When a massage practitioner is trained in the correct protocol for prenatal massage,  it is safe throughout the entire pregnancy. How many times have pregnant women failed to inform their practitioners about their pregnancies, and yet nothing unhealthy resulted?

But let’s look at this from an anatomical point of view to understand why this old wives’ tale still persists. There are two compelling factors at play here. The first is the fear of miscarriage. The false assumption is that since most miscarriages occur during the first few weeks of pregnancy, if you don’t massage, you won’t cause a miscarriage.

Most miscarriages do occur within the first 8 weeks of pregnancy, but they are not caused by anything the woman did or did not do. 50% of examined fetal cells indicated that the embryo was not viable. It could not sustain life (blighted ovum, failed mitosis, genetic anomalies, etc). Massage has absolutely nothing to do with that cause factor.

So let’s examine the remaining 50% of known causes for the loss of the pregnancy: anatomical or structural maternal obstructions; ectopic pregnancy; heightened maternal immunological response; hormonal imbalances; and environmental factors (smoking, drugs, toxicity, chemotherapy, etc.) No where is massage a factor.

Serious trauma to the pelvic cavity is another possible cause, but appropriate massage avoids deep pressure to the pelvic or abdominal cavities.

Furthermore, any client presenting symptoms of a miscarriage would never receive a massage from a trained professional. So we have dispelled that theory.

Secondly is nausea. Any client, woman, man, or child, presenting with nausea or vomiting should not receive a massage. 60- 90% of gravidas experience nausea, usually within the first trimester, although some don’t until later on. Massage is contraindicated when  any client has nausea. 0.3-1.2% suffer from hyperemesis gravidarum ( your own Kate Middleton) and should never receive a massage. But if the distress subsides by mid-day, then it is a safe to massage when the waves have passed. And I teach techniques to relieve the nausea.

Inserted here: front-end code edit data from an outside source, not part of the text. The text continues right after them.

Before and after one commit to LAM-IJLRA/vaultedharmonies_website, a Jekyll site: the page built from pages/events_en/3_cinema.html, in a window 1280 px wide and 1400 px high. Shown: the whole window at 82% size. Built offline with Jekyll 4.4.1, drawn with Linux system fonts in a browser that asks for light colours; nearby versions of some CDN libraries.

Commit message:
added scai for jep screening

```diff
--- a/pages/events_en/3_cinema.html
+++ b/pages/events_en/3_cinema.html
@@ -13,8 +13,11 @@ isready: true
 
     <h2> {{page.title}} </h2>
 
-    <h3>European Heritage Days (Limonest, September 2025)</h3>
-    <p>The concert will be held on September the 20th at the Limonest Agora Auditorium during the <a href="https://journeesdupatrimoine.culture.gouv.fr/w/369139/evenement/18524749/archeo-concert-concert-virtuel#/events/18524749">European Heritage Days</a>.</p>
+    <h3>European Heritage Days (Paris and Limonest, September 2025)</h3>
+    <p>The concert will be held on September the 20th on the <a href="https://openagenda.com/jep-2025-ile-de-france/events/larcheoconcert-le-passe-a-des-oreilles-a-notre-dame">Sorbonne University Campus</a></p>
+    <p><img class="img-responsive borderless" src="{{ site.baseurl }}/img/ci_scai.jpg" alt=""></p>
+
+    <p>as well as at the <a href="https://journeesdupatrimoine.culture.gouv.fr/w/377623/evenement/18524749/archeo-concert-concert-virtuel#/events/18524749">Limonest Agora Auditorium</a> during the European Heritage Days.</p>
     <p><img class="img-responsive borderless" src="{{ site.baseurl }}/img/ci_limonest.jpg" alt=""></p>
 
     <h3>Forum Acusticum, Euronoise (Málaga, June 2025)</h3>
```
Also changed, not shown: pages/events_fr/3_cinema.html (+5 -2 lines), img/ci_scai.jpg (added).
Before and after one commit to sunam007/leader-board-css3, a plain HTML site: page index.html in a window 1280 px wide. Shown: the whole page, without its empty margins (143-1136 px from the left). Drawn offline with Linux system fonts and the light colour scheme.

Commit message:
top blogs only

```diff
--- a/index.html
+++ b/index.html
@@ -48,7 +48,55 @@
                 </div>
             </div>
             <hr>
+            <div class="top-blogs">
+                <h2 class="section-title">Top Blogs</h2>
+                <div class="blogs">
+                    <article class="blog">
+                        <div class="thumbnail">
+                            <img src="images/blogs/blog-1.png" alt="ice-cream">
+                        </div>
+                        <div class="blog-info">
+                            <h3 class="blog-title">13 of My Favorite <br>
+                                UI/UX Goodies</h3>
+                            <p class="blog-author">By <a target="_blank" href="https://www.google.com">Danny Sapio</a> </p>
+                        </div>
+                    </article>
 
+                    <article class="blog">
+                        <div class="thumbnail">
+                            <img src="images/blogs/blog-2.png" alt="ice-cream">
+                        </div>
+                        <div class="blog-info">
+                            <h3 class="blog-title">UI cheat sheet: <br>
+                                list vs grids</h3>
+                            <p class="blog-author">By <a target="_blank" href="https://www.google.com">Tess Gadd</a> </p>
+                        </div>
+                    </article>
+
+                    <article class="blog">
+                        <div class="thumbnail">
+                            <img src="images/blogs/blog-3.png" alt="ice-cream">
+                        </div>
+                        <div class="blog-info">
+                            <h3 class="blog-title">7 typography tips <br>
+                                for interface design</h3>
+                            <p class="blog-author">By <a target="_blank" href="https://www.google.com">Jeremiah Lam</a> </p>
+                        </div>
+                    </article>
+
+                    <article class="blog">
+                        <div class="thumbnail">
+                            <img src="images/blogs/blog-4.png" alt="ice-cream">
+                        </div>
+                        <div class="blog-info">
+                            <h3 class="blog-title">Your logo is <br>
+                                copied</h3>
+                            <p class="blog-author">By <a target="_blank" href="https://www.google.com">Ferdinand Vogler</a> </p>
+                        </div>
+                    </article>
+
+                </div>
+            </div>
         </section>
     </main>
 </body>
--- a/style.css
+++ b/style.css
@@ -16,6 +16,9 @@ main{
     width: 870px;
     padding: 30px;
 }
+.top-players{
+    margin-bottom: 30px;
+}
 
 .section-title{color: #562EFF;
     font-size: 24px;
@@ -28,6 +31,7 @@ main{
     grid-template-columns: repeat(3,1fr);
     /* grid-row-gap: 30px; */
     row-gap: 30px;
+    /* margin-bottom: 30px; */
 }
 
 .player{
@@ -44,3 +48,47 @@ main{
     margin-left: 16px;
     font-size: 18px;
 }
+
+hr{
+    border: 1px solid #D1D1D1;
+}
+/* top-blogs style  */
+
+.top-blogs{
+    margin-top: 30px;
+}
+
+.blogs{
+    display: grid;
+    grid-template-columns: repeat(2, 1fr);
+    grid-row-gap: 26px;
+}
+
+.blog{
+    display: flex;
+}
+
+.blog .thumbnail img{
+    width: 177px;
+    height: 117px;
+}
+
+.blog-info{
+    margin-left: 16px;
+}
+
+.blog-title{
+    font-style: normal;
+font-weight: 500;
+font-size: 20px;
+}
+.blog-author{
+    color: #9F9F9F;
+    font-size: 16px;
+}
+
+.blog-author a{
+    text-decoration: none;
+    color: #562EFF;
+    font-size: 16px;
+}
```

Bottom line, it is a safe to massage during the first trimester when the practitioner is appropriately trained.